Activity. Wherever the string "index" shows up in the data below, copy the whole line.

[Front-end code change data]
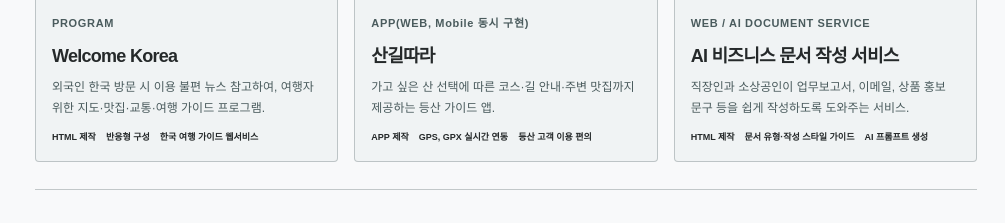
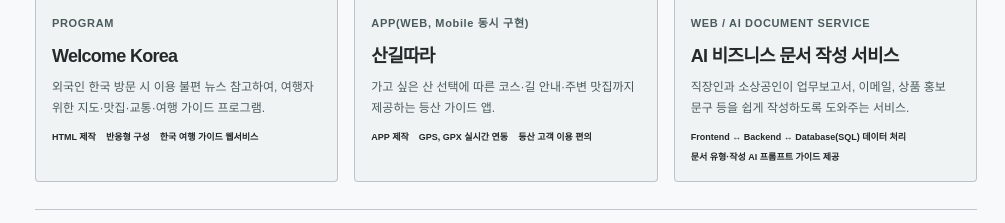
Before and after one commit to kim-81/resumetest, a plain HTML site: page index.html in a window 1280 px wide. Shown: the part 3360-3583 px from the top of the page, without its empty margins (275-1280 px from the left). Drawn offline with Linux system fonts and the light colour scheme.

Commit message:
Update AI WORK LAB data processing and prompt guide tags

```diff
--- a/index.html
+++ b/index.html
@@ -155,7 +155,7 @@
             <div class="capability-content"><div class="creative-showcase">
               <article class="creation-card creation-with-image"><div class="creation-copy"><span class="work-sample-type">PROGRAM</span><h4>Welcome Korea</h4><p>외국인 한국 방문 시 이용 불편 뉴스 참고하여, 여행자 위한 지도·맛집·교통·여행 가이드 프로그램.</p><ul class="capability-tags"><li>HTML 제작</li><li>반응형 구성</li><li>한국 여행 가이드 웹서비스</li></ul></div><div class="creation-image"><img src="assets/welcome-korea.png" alt="Welcome Korea 영어 프로그램 화면: 지도찾기, 맛집찾기, 교통안내, 결제·통신, 언어·여행도움, 저장한 장소" loading="lazy" width="1120" height="800"></div></article>
               <article class="creation-card creation-with-image"><div class="creation-copy"><span class="work-sample-type">APP(WEB, Mobile 동시 구현)</span><h4>산길따라</h4><p>가고 싶은 산 선택에 따른 코스·길 안내·주변 맛집까지 제공하는 등산 가이드 앱.</p><ul class="capability-tags"><li>APP 제작</li><li>GPS, GPX 실시간 연동</li><li>등산 고객 이용 편의</li></ul></div><div class="creation-image"><img src="assets/resume-sample.png" alt="산길따라 등산 가이드 서비스 소개 화면" loading="lazy" width="1890" height="915"></div></article>
-              <article class="creation-card creation-with-image"><div class="creation-copy"><span class="work-sample-type">WEB / AI DOCUMENT SERVICE</span><h4>AI 비즈니스 문서 작성 서비스</h4><p>직장인과 소상공인이 업무보고서, 이메일, 상품 홍보 문구 등을 쉽게 작성하도록 도와주는 서비스.</p><ul class="capability-tags"><li>HTML 제작</li><li>문서 유형·작성 스타일 가이드</li><li>AI 프롬프트 생성</li></ul></div><div class="creation-image"><img class="ai-work-lab-preview" src="assets/ai-work-lab.png" alt="AI WORK LAB 업무 문서 작성 서비스: 문서 유형 선택과 작성 스타일 가이드 화면" loading="lazy" width="1013" height="891"></div></article>
+              <article class="creation-card creation-with-image"><div class="creation-copy"><span class="work-sample-type">WEB / AI DOCUMENT SERVICE</span><h4>AI 비즈니스 문서 작성 서비스</h4><p>직장인과 소상공인이 업무보고서, 이메일, 상품 홍보 문구 등을 쉽게 작성하도록 도와주는 서비스.</p><ul class="capability-tags"><li>Frontend ↔ Backend ↔ Database(SQL) 데이터 처리</li><li>문서 유형·작성 AI 프롬프트 가이드 제공</li></ul></div><div class="creation-image"><img class="ai-work-lab-preview" src="assets/ai-work-lab.png" alt="AI WORK LAB 업무 문서 작성 서비스: 문서 유형 선택과 작성 스타일 가이드 화면" loading="lazy" width="1013" height="891"></div></article>
             </div></div>
           </div>
           <div class="capability-row capability-work-row portfolio-awards">
```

Written answer.
Before and after one commit to kim-81/resumetest, a plain HTML site: page index.html in a window 1280 px wide. Shown: the part 3360-3583 px from the top of the page, without its empty margins (275-1280 px from the left). Drawn offline with Linux system fonts and the light colour scheme.
--- a/index.html
+++ b/index.html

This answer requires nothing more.